Further exploration

Researchers have also examined four different locations on Mars and found salt minerals which are normally made in salty water.

They think the salts have been left by water flowing down the sides of hills.

The discovery has come using data gathered by Nasa's Mars Reconnaissance Orbiter spacecraft.

Dr Joe Michalski, a Mars expert from the Natural History museum in London, said: "These results provide strong evidence that salty water flows on the Martian surface, even today."

MarsNASA/JPL/University of Arizona
This Nasa picturefrom the Mars Reconnaissance Orbiter shows dark, narrow streaks on the slopes of Hale Crater.
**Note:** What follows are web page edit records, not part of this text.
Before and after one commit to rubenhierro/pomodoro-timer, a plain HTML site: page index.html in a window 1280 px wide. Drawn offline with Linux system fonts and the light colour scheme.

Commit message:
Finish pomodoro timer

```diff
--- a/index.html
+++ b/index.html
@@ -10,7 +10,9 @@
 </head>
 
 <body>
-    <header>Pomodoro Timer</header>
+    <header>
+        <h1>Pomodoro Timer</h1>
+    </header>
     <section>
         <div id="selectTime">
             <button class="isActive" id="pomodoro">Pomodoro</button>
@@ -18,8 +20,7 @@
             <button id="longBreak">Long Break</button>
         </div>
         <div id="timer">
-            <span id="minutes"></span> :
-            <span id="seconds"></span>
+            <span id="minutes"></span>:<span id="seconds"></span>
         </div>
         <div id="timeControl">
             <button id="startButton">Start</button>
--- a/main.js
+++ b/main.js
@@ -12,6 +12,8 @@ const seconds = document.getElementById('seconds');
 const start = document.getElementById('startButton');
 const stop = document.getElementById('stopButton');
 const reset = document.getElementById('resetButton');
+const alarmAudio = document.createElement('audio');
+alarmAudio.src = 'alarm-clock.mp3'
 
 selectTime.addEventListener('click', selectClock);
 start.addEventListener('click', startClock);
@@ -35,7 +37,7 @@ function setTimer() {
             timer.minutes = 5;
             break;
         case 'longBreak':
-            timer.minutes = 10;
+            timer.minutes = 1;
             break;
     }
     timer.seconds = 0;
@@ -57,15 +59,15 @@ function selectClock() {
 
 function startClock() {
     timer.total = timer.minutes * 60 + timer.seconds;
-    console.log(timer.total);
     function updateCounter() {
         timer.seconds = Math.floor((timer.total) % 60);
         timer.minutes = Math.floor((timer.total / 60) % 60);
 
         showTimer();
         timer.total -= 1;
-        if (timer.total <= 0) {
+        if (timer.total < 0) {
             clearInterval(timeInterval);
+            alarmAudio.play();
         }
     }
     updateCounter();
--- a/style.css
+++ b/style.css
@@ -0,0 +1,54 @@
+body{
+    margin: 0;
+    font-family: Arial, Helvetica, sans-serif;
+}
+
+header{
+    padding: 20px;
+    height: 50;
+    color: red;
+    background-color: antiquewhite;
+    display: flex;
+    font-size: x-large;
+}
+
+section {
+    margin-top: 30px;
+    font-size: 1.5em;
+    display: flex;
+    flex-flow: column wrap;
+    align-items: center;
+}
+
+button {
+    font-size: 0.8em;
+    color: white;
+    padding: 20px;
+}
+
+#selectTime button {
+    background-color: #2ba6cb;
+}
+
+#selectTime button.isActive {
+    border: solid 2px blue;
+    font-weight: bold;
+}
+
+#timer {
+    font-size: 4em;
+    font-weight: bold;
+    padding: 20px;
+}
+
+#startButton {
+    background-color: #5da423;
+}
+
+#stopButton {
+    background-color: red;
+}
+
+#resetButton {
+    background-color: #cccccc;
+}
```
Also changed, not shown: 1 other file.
They say they're formed by seasonal flow of water on surface of the red planet.
Atmosphere changes

Scientists had thought that Mars used to have rivers and oceans billions of years ago but changes in the atmosphere has made it much colder.

It's thought some of the water is locked in polar icecaps and possibly underground.